Critic, writer and independent game developer Ian Bogost has created a suite of four games entitled “A Slow Year.” Comprised of a set piece about each of the four seasons, Bogost has made video games into meditations, interactive haiku meant to slow down the player instead of them speed up. Kotaku has the details.

The creator of such other art-video games as the social gaming satire “Cow Clicker” and the author of books including Racing the Beam, a history of the Atari computer gaming system, Bogost is already an indie superstar. But “A Slow Year” pushes the developer into new territory. Video games aren’t often compared to poetry, but Bogost relates his to a chapbook, a small selection of poems, and uses a haiku for each season’s video game as the only included instruction.

The haiku for the “Autumn” game runs:

Magic hour tree
Breeze grows to gust, then recoils
Pile meets falling leaf

Screenshots show a beautifully autumnal tree glowing orange on rust-brown landscape. There’s no telling what the gameplay is like (for that, viewers will have to purchase the game on CD), but the visuals speak so eloquently that they’re entrancing by themselves. “Winter” seems to consist of raising a coffee cup to the player’s disembodied lips as the day passes slowly outside. It’s beautiful and evocative in a way that’s abstract instead of literally narrative, as video games are largely expected to be. I’m really hoping to try this out soon!

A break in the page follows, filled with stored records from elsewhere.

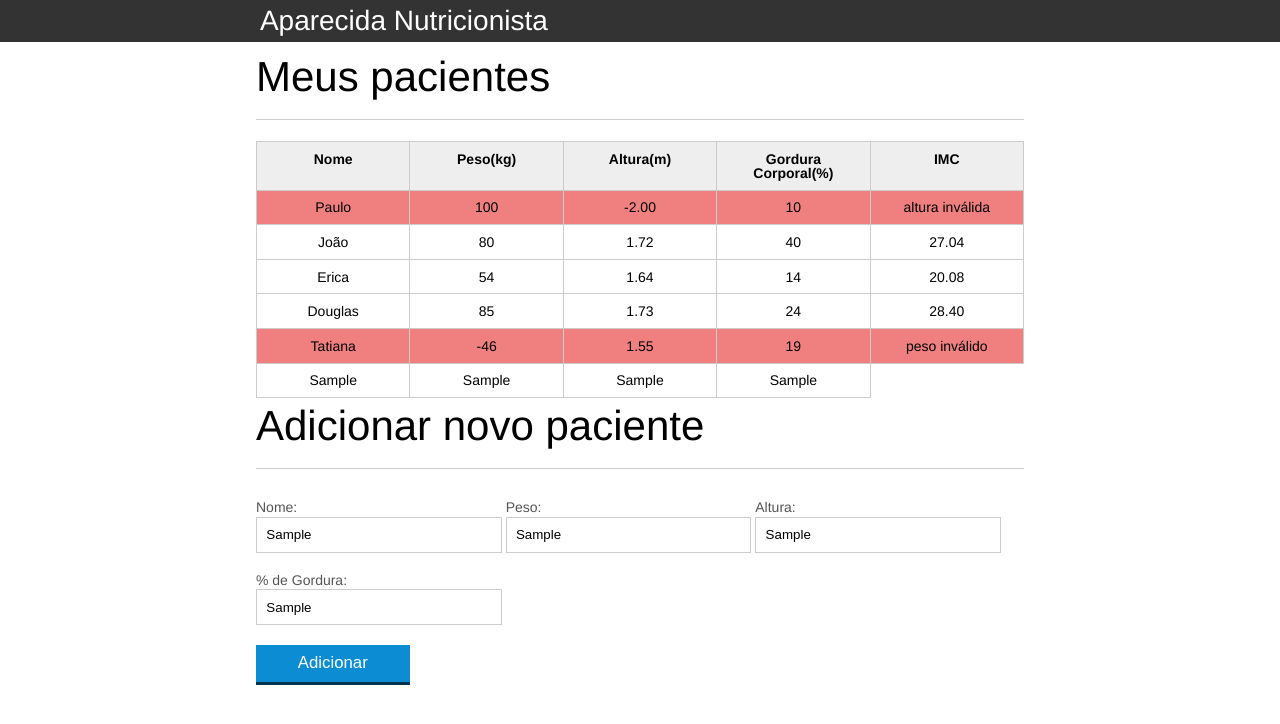
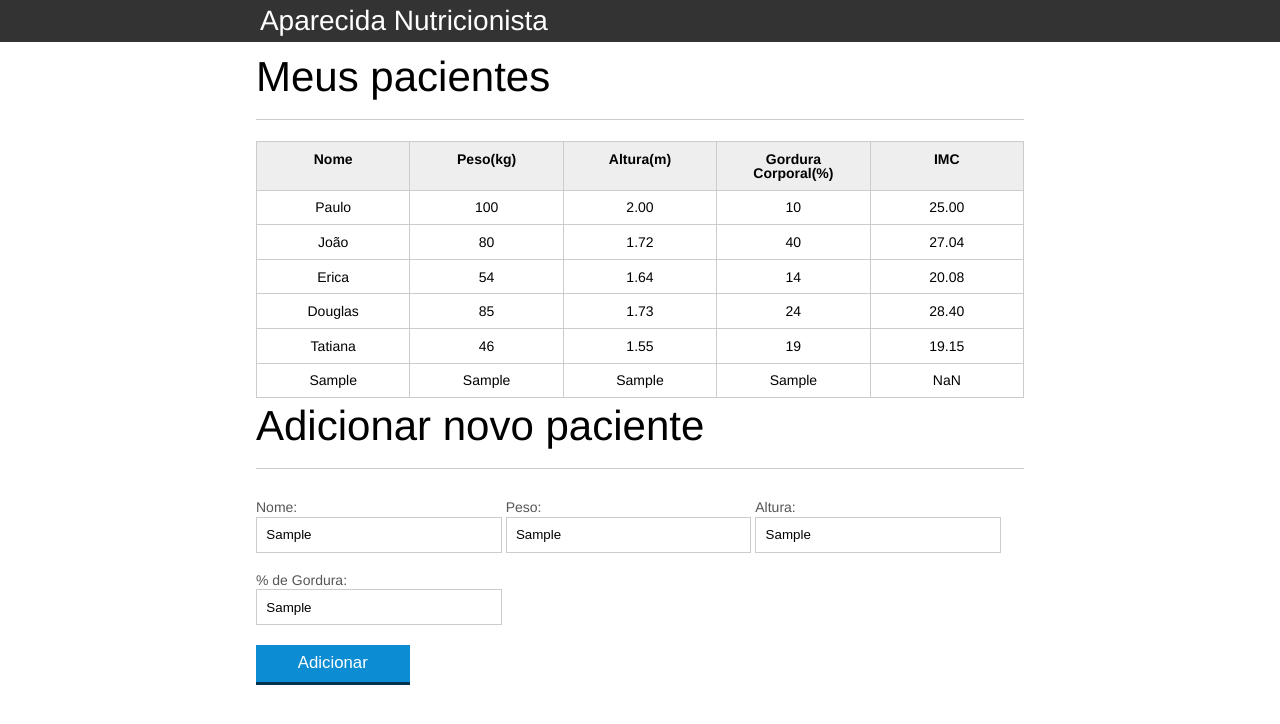
Before and after one commit to LucasRodriguees/JavaScript, a plain HTML site: page introducao-javascript/index.html in a window 1280 px wide. Both pictures are taken after typing "Sample", "Sample", "Sample", "Sample" into the empty fields and a click on the button "Adicionar". Drawn offline with Linux system fonts and the light colour scheme.

Commit message:
criando funções

```diff
--- a/introducao-javascript/index.html
+++ b/introducao-javascript/index.html
@@ -35,7 +35,7 @@
 						<tr class="paciente" id="primeiro-paciente">
 							<td class="info-nome">Paulo</td>
 							<td class="info-peso">100</td>
-							<td class="info-altura">-2.00</td>
+							<td class="info-altura">2.00</td>
 							<td class="info-gordura">10</td>
 							<td class="info-imc">0</td>
 						</tr>
@@ -65,7 +65,7 @@
 						</tr>
 						<tr class="paciente" >
 							<td class="info-nome">Tatiana</td>
-							<td class="info-peso">-46</td>
+							<td class="info-peso">46</td>
 							<td class="info-altura">1.55</td>
 							<td class="info-gordura">19</td>
 							<td class="info-imc">0</td>
@@ -100,7 +100,9 @@
     </form>
 </section>
 
-		<script src="js/principal.js"></script>
+		<script src="js/calcula-imc.js"></script>
+				<script src="js/form.js"></script>
+
 
 	</body>
 </html>
--- /dev/null
+++ b/introducao-javascript/js/calcula-imc.js
@@ -0,0 +1,54 @@
+	console.log("oi mundooooo");
+
+			var titulo = document.querySelector(".titulo");
+
+			titulo.textContent = "Aparecida Nutricionista"
+
+			var pacientes = document.querySelectorAll(".paciente");
+
+
+			for(var i = 0; i < pacientes.length; i++){
+
+					var paciente = pacientes[i];
+
+				var tdpeso = paciente.querySelector(".info-peso");
+				var peso = tdpeso.textContent;
+
+				var tdaltura = paciente.querySelector(".info-altura");
+				var altura = tdaltura.textContent;
+
+					// selecionando a coluna do IMC
+				var tdImc = paciente.querySelector(".info-imc");
+
+				var pesoEhValido = true;
+				var alturaEhValida = true;
+
+				if (peso <= 0 || peso >= 1000){
+				console.log("peso inválido");
+				pesoEhValido = false;
+				tdImc.textContent = "peso inválido";
+				paciente.classList.add("paciente-invalido");
+			}
+
+				if (altura <= 0 || altura >= 3.00){
+				console.log("altura inválida")
+				alturaEhValida = false;
+				tdImc.textContent = "altura inválida"
+				paciente.classList.add("paciente-invalido");
+
+			}
+
+				if(pesoEhValido && alturaEhValida){
+				var imc =  calculaImc(peso, altura);
+				tdImc.textContent = imc;
+			}
+
+			function calculaImc(peso, altura){
+				var imc = 0;
+
+				imc = peso / (altura * altura);
+
+				return imc.toFixed(2);
+			}
+
+			}
--- /dev/null
+++ b/introducao-javascript/js/form.js
@@ -0,0 +1,38 @@
+
+			botaoAdicionar = document.querySelector("#adicionar-paciente");
+			botaoAdicionar.addEventListener("click",function(event){
+				event.preventDefault();
+
+				var form = document.querySelector("#form-adiciona");
+
+				var nome = form.nome.value;
+				var peso = form.peso.value;
+				var altura = form.altura.value;
+				var gordura = form.gordura.value;
+
+				var pacienteTr = document.createElement("tr");
+
+				var nomeTd = document.createElement("td");
+				var pesoTd = document.createElement("td");
+				var alturaTd = document.createElement("td");
+				var gorduraTd = document.createElement("td");
+				var imcTd = document.createElement("td");
+
+				nomeTd.textContent = nome;
+				pesoTd.textContent = peso;
+				alturaTd.textContent = altura;
+				gorduraTd.textContent = gordura;
+				imcTd.textContent = calculaImc(peso, altura);
+
+				pacienteTr.appendChild(nomeTd);
+				pacienteTr.appendChild(pesoTd);
+				pacienteTr.appendChild(alturaTd);
+				pacienteTr.appendChild(gorduraTd);
+				pacienteTr.appendChild(imcTd);
+
+				var tabela = document.querySelector("#tabela-pacientes");
+
+				tabela.appendChild(pacienteTr);
+
+
+			})
--- a/introducao-javascript/js/principal.js
+++ /dev/null
@@ -1,88 +0,0 @@
-			console.log("oi mundooooo");
-
-			var titulo = document.querySelector(".titulo");
-
-			titulo.textContent = "Aparecida Nutricionista"
-
-			var pacientes = document.querySelectorAll(".paciente");
-
-
-			for(var i = 0; i < pacientes.length; i++){
-
-					var paciente = pacientes[i];
-
-				var tdpeso = paciente.querySelector(".info-peso");
-				var peso = tdpeso.textContent;
-
-				var tdaltura = paciente.querySelector(".info-altura");
-				var altura = tdaltura.textContent;
-
-					// selecionando a coluna do IMC
-				var tdImc = paciente.querySelector(".info-imc");
-
-				var pesoEhValido = true;
-				var alturaEhValida = true;
-
-				if (peso <= 0 || peso >= 1000){
-				console.log("peso inválido");
-				pesoEhValido = false;
-				tdImc.textContent = "peso inválido";
-				paciente.classList.add("paciente-invalido");
-			}
-
-				if (altura <= 0 || altura >= 3.00){
-				console.log("altura inválida")
-				alturaEhValida = false;
-				tdImc.textContent = "altura inválida"
-				paciente.classList.add("paciente-invalido");
-
-			}
-
-				if(pesoEhValido && alturaEhValida){
-				var imc = peso / (altura * altura);
-				tdImc.textContent = imc.toFixed(2);
-			}
-
-			}
-
-			botaoAdicionar = document.querySelector("#adicionar-paciente");
-			botaoAdicionar.addEventListener("click",function(event){
-				event.preventDefault();
-
-				var form = document.querySelector("#form-adiciona");
-
-				var nome = form.nome.value;
-				var peso = form.peso.value;
-				var altura = form.altura.value;
-				var gordura = form.gordura.value;
-
-				var pacienteTr = document.createElement("tr");
-
-				var nomeTd = document.createElement("td");
-				var pesoTd = document.createElement("td");
-				var alturaTd = document.createElement("td");
-				var gorduraTd = document.createElement("td");
-				var imcTd = document.createElement("td");
-
-				nomeTd.textContent = nome;
-				pesoTd.textContent = peso;
-				alturaTd.textContent = altura;
-				gorduraTd.textContent = gordura;
-
-				pacienteTr.appendChild(nomeTd);
-				pacienteTr.appendChild(pesoTd);
-				pacienteTr.appendChild(alturaTd);
-				pacienteTr.appendChild(gorduraTd);
-
-				var tabela = document.querySelector("#tabela-pacientes");
-
-				tabela.appendChild(pacienteTr);
-
-
-			})
-
-				titulo.addEventListener("click", mostraMensagem);
-
-			function mostraMensagem(){
-				console.log("olá, eu fui clicado!");
-			}
```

Kyle Chayka was senior editor at Hyperallergic. He is a cultural critic based in Brooklyn and has contributed to publications including ARTINFO, ARTnews, Modern Painters, LA Weekly, Kill Screen, Creators...